Rocking chair, gentle rhythmic echo
against creaking hardwood, unforced,
dying away, no more keeping time
to a breath driven out. Silent drift
of snow against a window, hum
of old overhead lighting, distant,
dictating nightfall, urgency moving on,
leaving the sound of watchfulness.
We are the voices of the lanes
and the rough tracks,
the footpaths sign-posted and not,
where we find our way
or find ourselves lost.
We are the songs of long treks
up Winchester Hill or past chalk horses,
through nettles or bare-boled trees,
churchyards of leaning stones
with grasses left long for butterflies.
We sing of pints in Soberton,
of wooden stiles and kissing-gates,
of brick Victorian bridges
and rusty gaslight fixtures
along a long-abandoned railbed.
Our harmonies are laughter beside water:
at the source of the Meon,
along the mud banks of the Thames,
in a pub beside Noss Creek.
Our music is each other.

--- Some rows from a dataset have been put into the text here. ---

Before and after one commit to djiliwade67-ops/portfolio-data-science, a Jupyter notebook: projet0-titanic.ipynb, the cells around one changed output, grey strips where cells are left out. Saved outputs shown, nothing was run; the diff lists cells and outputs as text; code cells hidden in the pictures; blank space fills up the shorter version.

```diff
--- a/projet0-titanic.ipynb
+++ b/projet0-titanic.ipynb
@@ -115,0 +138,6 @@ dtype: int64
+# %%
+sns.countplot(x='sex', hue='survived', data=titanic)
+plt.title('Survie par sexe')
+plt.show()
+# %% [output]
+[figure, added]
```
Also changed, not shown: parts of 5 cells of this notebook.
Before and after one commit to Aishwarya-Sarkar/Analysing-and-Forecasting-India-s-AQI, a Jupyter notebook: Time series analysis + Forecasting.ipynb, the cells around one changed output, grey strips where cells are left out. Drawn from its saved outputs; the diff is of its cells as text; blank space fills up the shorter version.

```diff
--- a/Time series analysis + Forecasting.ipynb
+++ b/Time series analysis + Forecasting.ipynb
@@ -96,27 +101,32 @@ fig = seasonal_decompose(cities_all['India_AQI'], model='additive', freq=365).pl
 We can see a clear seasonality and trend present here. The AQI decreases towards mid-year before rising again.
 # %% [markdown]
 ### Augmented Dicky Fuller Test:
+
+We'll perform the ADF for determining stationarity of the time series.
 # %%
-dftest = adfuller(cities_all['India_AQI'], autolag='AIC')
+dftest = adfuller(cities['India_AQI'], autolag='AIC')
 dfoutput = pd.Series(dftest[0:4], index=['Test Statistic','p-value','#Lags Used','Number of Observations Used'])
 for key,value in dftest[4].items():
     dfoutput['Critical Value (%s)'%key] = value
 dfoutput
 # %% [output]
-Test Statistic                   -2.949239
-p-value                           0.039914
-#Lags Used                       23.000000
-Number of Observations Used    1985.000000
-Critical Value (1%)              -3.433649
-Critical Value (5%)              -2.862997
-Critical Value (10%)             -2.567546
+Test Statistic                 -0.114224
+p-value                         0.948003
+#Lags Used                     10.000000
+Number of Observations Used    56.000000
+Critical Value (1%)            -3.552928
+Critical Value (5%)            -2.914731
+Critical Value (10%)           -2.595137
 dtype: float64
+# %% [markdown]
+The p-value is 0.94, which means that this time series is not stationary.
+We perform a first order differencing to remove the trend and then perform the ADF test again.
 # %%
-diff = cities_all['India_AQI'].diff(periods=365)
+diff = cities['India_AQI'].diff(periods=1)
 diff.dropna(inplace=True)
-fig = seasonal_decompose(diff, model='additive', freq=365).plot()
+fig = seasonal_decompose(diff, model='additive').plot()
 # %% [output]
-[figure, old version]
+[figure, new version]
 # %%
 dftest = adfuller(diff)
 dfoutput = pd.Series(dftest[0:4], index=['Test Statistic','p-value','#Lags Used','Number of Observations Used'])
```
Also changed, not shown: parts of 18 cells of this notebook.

Our music is joy.
At the crossing, barrier down,
the red eyes of warning lights
open and close to a cacophony
of jangling bells. Count the engines.
Four—a freight train going far
or pulling much. Count the cars:
flatbeds, empty, or full of uncut pulp;
boxcars, doors closed secretively
or open in defiance of the strictures
painted on their sides. Tankers
haul all manner of toxins through
the tiny veins and tiny muscular towns
of the country's circulatory system.
Cars from Minnesota or New Mexico
or Louisiana, coupling and breaking apart,
a body with no heart, but always
pumping, pushing this life through
this crossing where I wait every afternoon,
at 3:40, counting, where I imagine myself
swinging up beside the grey-faced driver
who raises his hand in a bored greeting
as he rattles over the rails.